In four hours at his country residence, Vladimir Putin talked at length about his desire for cooperation with other countries but blamed them for provoking conflict, attacked them for abuses of human rights and democratic freedoms, and gave not an inch on the clashes between Russia and the West, according to The Times.

In particular, Putin had no objections to eventual European Union membership for Ukraine – where Russia cut off gas supplies in January last year in a row about pricing – but he attacked the notion of Ukraine joining NATO. “For 15 years we have been subsidizing the former Soviet Republic with cheap energy,” he said. “What is the logic?”

He recalled an old joke about Erich Honecker, the last East German leader – you could tell which phone on his desk had the direct line to Moscow because it was the one with only an earpiece. “This is the way that Nato functions,” he said, “except that the phone is connected to Washington.”

According to The Times, he dismissed as “another piece of nonsense” suggestions that Russia should be thrown out of the G8 for failing to improve democracy as it promised when it was made a member in 1998. “Let us not be hypocritical on human rights and democratic freedoms,” he said in a swipe at other countries, which is his favourite rebuttal technique. “Let us look what is happening in North America. It is horrible – torture, the homeless, Guantanamo, detention without normal court proceedings.” In Europe, he said, “we can see violence against demonstrators, the use of gas to disperse rallies”.

“Of course, I am a pure and absolute democrat,” he said. “But you know what the problem is – not a problem, a real tragedy – that I am alone. There are no such pure democrats in the world. Since Mahatma Gandhi, there has been no one.”

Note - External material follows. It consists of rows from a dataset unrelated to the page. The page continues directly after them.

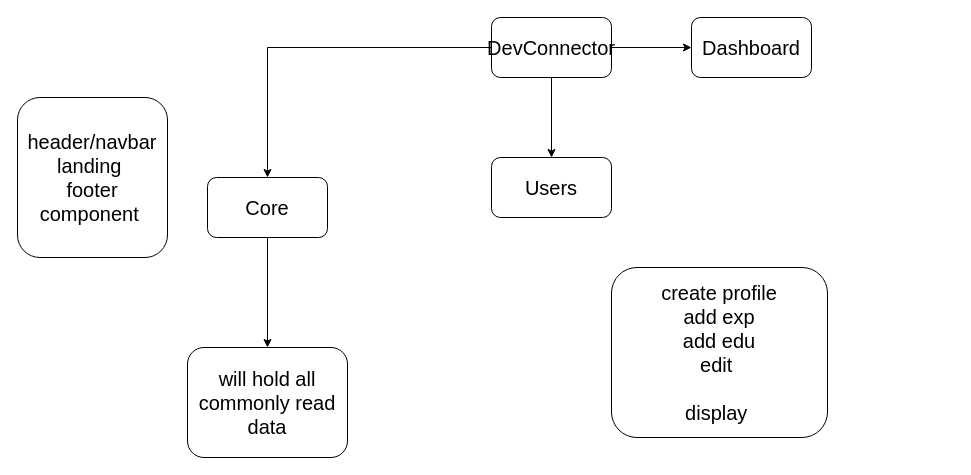
Above: page "module wise structure" (5 of 5) of Untitled Diagram.drawio in abhinandanchivate/CAOctAngularTraining (draw.io), before the change. Source tidied: cells renumbered, new cells numbered last; positions are measured from the earlier drawing's top-left corner, leaving out a move shared by most shapes. Both pictures are drawn from the tidied source at 100%, with x=0, y=0 at pixel (17, 17).
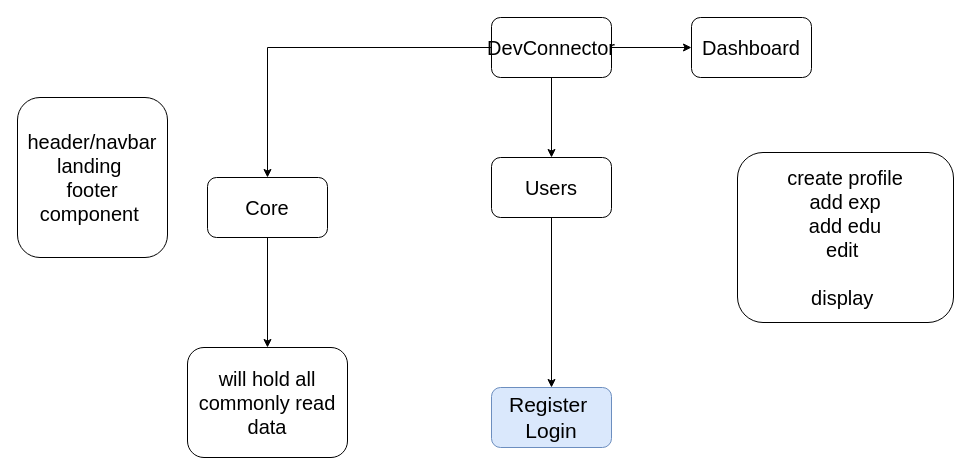
The same diagram, later.

Change to the diagram source:
```diff
@@
 <mxGraphModel>
   <root>
     <mxCell id="0" />
     <mxCell id="1" parent="0" />
     <mxCell id="2" style="edgeStyle=orthogonalEdgeStyle;rounded=0;jettySize=auto;html=1;fontSize=20;" parent="1" edge="1" source="5" target="7">
       <mxGeometry relative="1" as="geometry" />
     </mxCell>
     <mxCell id="3" style="edgeStyle=orthogonalEdgeStyle;rounded=0;jettySize=auto;html=1;fontSize=20;" parent="1" edge="1" source="5" target="8">
       <mxGeometry relative="1" as="geometry" />
     </mxCell>
     <mxCell id="4" style="edgeStyle=orthogonalEdgeStyle;rounded=0;jettySize=auto;html=1;fontSize=20;" parent="1" edge="1" source="5" target="10">
       <mxGeometry relative="1" as="geometry" />
     </mxCell>
     <mxCell id="5" value="DevConnector" style="rounded=1;whiteSpace=wrap;html=1;fontSize=20;" parent="1" vertex="1">
       <mxGeometry x="474" width="120" height="60" as="geometry" />
     </mxCell>
     <mxCell id="6" style="edgeStyle=orthogonalEdgeStyle;rounded=0;jettySize=auto;html=1;fontSize=20;" parent="1" edge="1" source="7" target="11">
       <mxGeometry relative="1" as="geometry" />
     </mxCell>
     <mxCell id="7" value="Core" style="whiteSpace=wrap;html=1;fontSize=20;rounded=1;" parent="1" vertex="1">
       <mxGeometry x="190" y="160" width="120" height="60" as="geometry" />
     </mxCell>
+    <mxCell id="13" style="edgeStyle=orthogonalEdgeStyle;rounded=0;jettySize=auto;html=1;entryX=0.5;entryY=0;entryDx=0;entryDy=0;fontSize=21;" parent="1" edge="1" source="8" target="14">
+      <mxGeometry relative="1" as="geometry" />
+    </mxCell>
     <mxCell id="8" value="Users" style="whiteSpace=wrap;html=1;fontSize=20;rounded=1;" parent="1" vertex="1">
       <mxGeometry x="474" y="140" width="120" height="60" as="geometry" />
     </mxCell>
     <mxCell id="9" value="header/navbar&lt;br&gt;landing&amp;nbsp;&lt;br&gt;footer component&amp;nbsp;" style="rounded=1;whiteSpace=wrap;html=1;fontSize=20;" parent="1" vertex="1">
       <mxGeometry y="80" width="150" height="160" as="geometry" />
     </mxCell>
     <mxCell id="10" value="Dashboard" style="whiteSpace=wrap;html=1;fontSize=20;rounded=1;" parent="1" vertex="1">
       <mxGeometry x="674" width="120" height="60" as="geometry" />
     </mxCell>
     <mxCell id="11" value="will hold all commonly read data" style="whiteSpace=wrap;html=1;fontSize=20;rounded=1;" parent="1" vertex="1">
       <mxGeometry x="170" y="330" width="160" height="110" as="geometry" />
     </mxCell>
     <mxCell id="12" value="create profile&lt;br&gt;add exp&lt;br&gt;add edu&lt;br&gt;edit&amp;nbsp;&lt;br&gt;&lt;br&gt;display&amp;nbsp;" style="rounded=1;whiteSpace=wrap;html=1;fontSize=20;" parent="1" vertex="1">
-      <mxGeometry x="594" y="250" width="216" height="170" as="geometry" />
+      <mxGeometry x="720" y="135" width="216" height="170" as="geometry" />
     </mxCell>
+    <mxCell id="14" value="Register&amp;nbsp;&lt;br style=&quot;font-size: 21px;&quot;&gt;Login" style="rounded=1;whiteSpace=wrap;html=1;fillColor=#dae8fc;strokeColor=#6c8ebf;fontSize=21;" parent="1" vertex="1">
+      <mxGeometry x="474" y="370" width="120" height="60" as="geometry" />
+    </mxCell>
   </root>
 </mxGraphModel>
```
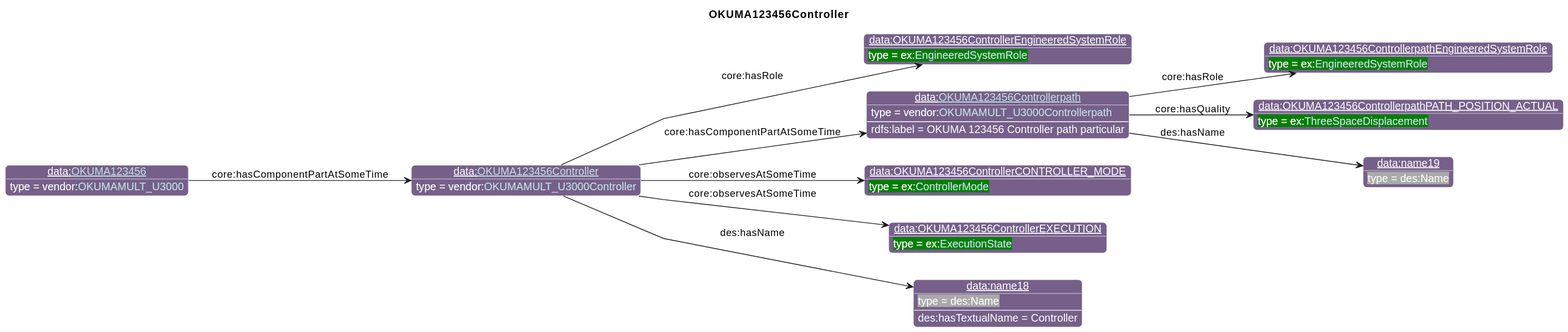
iofoundry/example-syseng-mtconnect keeps this PlantUML diagram as diagrams/OKUMA123456Controller.svg. Above is the earlier version.
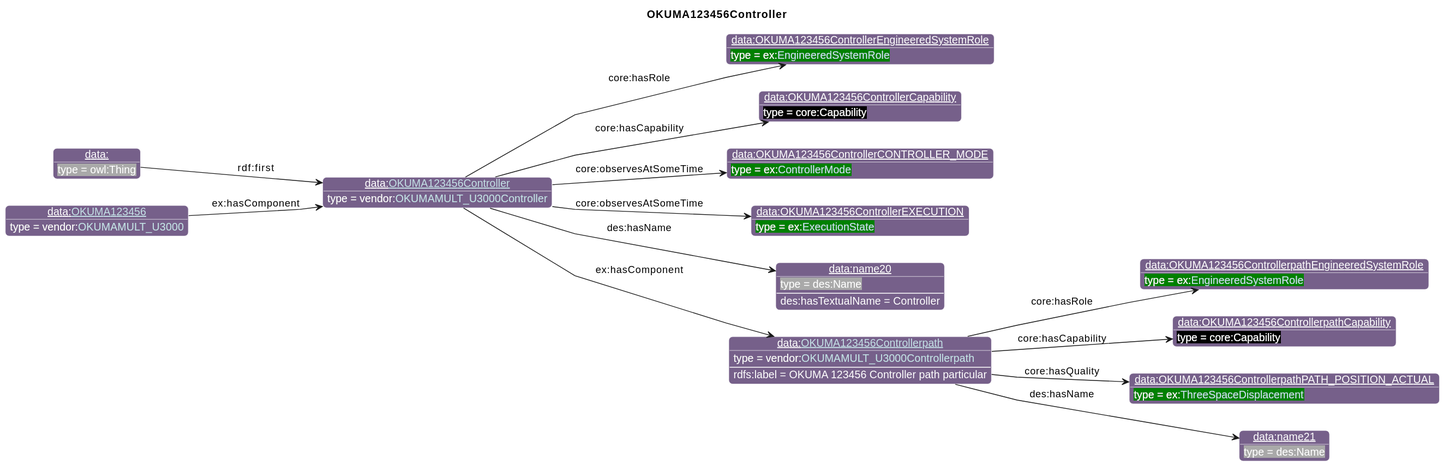
Later version of the same file.

Change to the diagram source:
```diff
@@ -27,23 +27,29 @@
       }
 individual(o0, data:[[./OKUMA123456Controller.html OKUMA123456Controller]], vendor:[[../OKUMA.html#OKUMAMULT_U3000Controller OKUMAMULT_U3000Controller]])
 individual(o1, data:OKUMA123456ControllerEngineeredSystemRole, ex:[[../Example.html#EngineeredSystemRole EngineeredSystemRole]])
-individual(o2, data:[[./OKUMA123456Controllerpath.html OKUMA123456Controllerpath]], vendor:[[../OKUMA.html#OKUMAMULT_U3000Controllerpath OKUMAMULT_U3000Controllerpath]])
-individual(o3, data:OKUMA123456ControllerpathEngineeredSystemRole, ex:[[../Example.html#EngineeredSystemRole EngineeredSystemRole]])
-individual(o4, data:OKUMA123456ControllerpathPATH_POSITION_ACTUAL, ex:[[../Example.html#ThreeSpaceDisplacement ThreeSpaceDisplacement]])
-individual(o5, data:name19, des:Name)
-individual(o6, data:OKUMA123456ControllerCONTROLLER_MODE, ex:[[../Example.html#ControllerMode ControllerMode]])
-individual(o7, data:OKUMA123456ControllerEXECUTION, ex:[[../Example.html#ExecutionState ExecutionState]])
-individual(o8, data:name18, des:Name)
-individual(o9, data:[[./OKUMA123456.html OKUMA123456]], vendor:[[../OKUMA.html#OKUMAMULT_U3000 OKUMAMULT_U3000]])
+individual(o2, data:OKUMA123456ControllerCapability, core:Capability)
+individual(o3, data:OKUMA123456ControllerCONTROLLER_MODE, ex:[[../Example.html#ControllerMode ControllerMode]])
+individual(o4, data:OKUMA123456ControllerEXECUTION, ex:[[../Example.html#ExecutionState ExecutionState]])
+individual(o5, data:name20, des:Name)
+individual(o6, data:[[./OKUMA123456Controllerpath.html OKUMA123456Controllerpath]], vendor:[[../OKUMA.html#OKUMAMULT_U3000Controllerpath OKUMAMULT_U3000Controllerpath]])
+individual(o7, data:OKUMA123456ControllerpathEngineeredSystemRole, ex:[[../Example.html#EngineeredSystemRole EngineeredSystemRole]])
+individual(o8, data:OKUMA123456ControllerpathCapability, core:Capability)
+individual(o9, data:OKUMA123456ControllerpathPATH_POSITION_ACTUAL, ex:[[../Example.html#ThreeSpaceDisplacement ThreeSpaceDisplacement]])
+individual(o10, data:name21, des:Name)
+individual(o11, data:, owl:Thing)
+individual(o12, data:[[./OKUMA123456.html OKUMA123456]], vendor:[[../OKUMA.html#OKUMAMULT_U3000 OKUMAMULT_U3000]])
 property(o0, "core:hasRole", o1)
-property(o0, "core:hasComponentPartAtSomeTime", o2)
-data(o2, "rdfs:label", "OKUMA 123456 Controller path particular")
-property(o2, "core:hasRole", o3)
-property(o2, "core:hasQuality", o4)
-property(o2, "des:hasName", o5)
-property(o0, "core:observesAtSomeTime", o6)
-property(o0, "core:observesAtSomeTime", o7)
-property(o0, "des:hasName", o8)
-data(o8, "des:hasTextualName", "Controller")
-property(o9, "core:hasComponentPartAtSomeTime", o0)
+property(o0, "core:hasCapability", o2)
+property(o0, "core:observesAtSomeTime", o3)
+property(o0, "core:observesAtSomeTime", o4)
+property(o0, "des:hasName", o5)
+data(o5, "des:hasTextualName", "Controller")
+property(o0, "ex:hasComponent", o6)
+data(o6, "rdfs:label", "OKUMA 123456 Controller path particular")
+property(o6, "core:hasRole", o7)
+property(o6, "core:hasCapability", o8)
+property(o6, "core:hasQuality", o9)
+property(o6, "des:hasName", o10)
+property(o11, "rdf:first", o0)
+property(o12, "ex:hasComponent", o0)
 @enduml
```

The Kremlin had summoned a newspaper from each of the G8 countries –Britain, the US, Russia, Japan, Canada, Italy, France and Germany – and employed an international public relations company to “put Russia’s message across” before the annual summit, which begins on Wednesday in Heiligendamm, Germany. The Novo Ogarevo residence is where Mr Putin retreats most evenings; his cavalcade, with four outriders, can cover the eight miles in minutes, along a highway lined with new Ralph Lauren and Prada boutiques, but for ordinary commuters in Moscow’s immobile traffic it would take two hours.

For all the trappings of hospitality, Mr Putin’s message, when finally delivered, was uncompromising on all the fronts that threaten to scupper the G8 meeting: not just the US plans for missile defence, but Iran, Kosovo, human rights, protection for foreign investors and Nato expansion.

Mr Putin argued that “an arms race is unfolding”, but blamed the US for starting it by quitting the 1972 AntiBallistic Missile Treaty in 2002, planning to deploy missiles in outer space and developing smaller nuclear weapons. He cautioned that “we do not want to use our resources” for an arms race and that “we will find an asymmetric answer”, pointing missiles at Europe or declining to cut conventional forces near Europe. “Of course, we are returning to that time” when Russian missiles were aimed directly at Europe, he said. Nor did he offer hopes of gentler treatment for Russia’s neighbours with whom he has picked recent fights.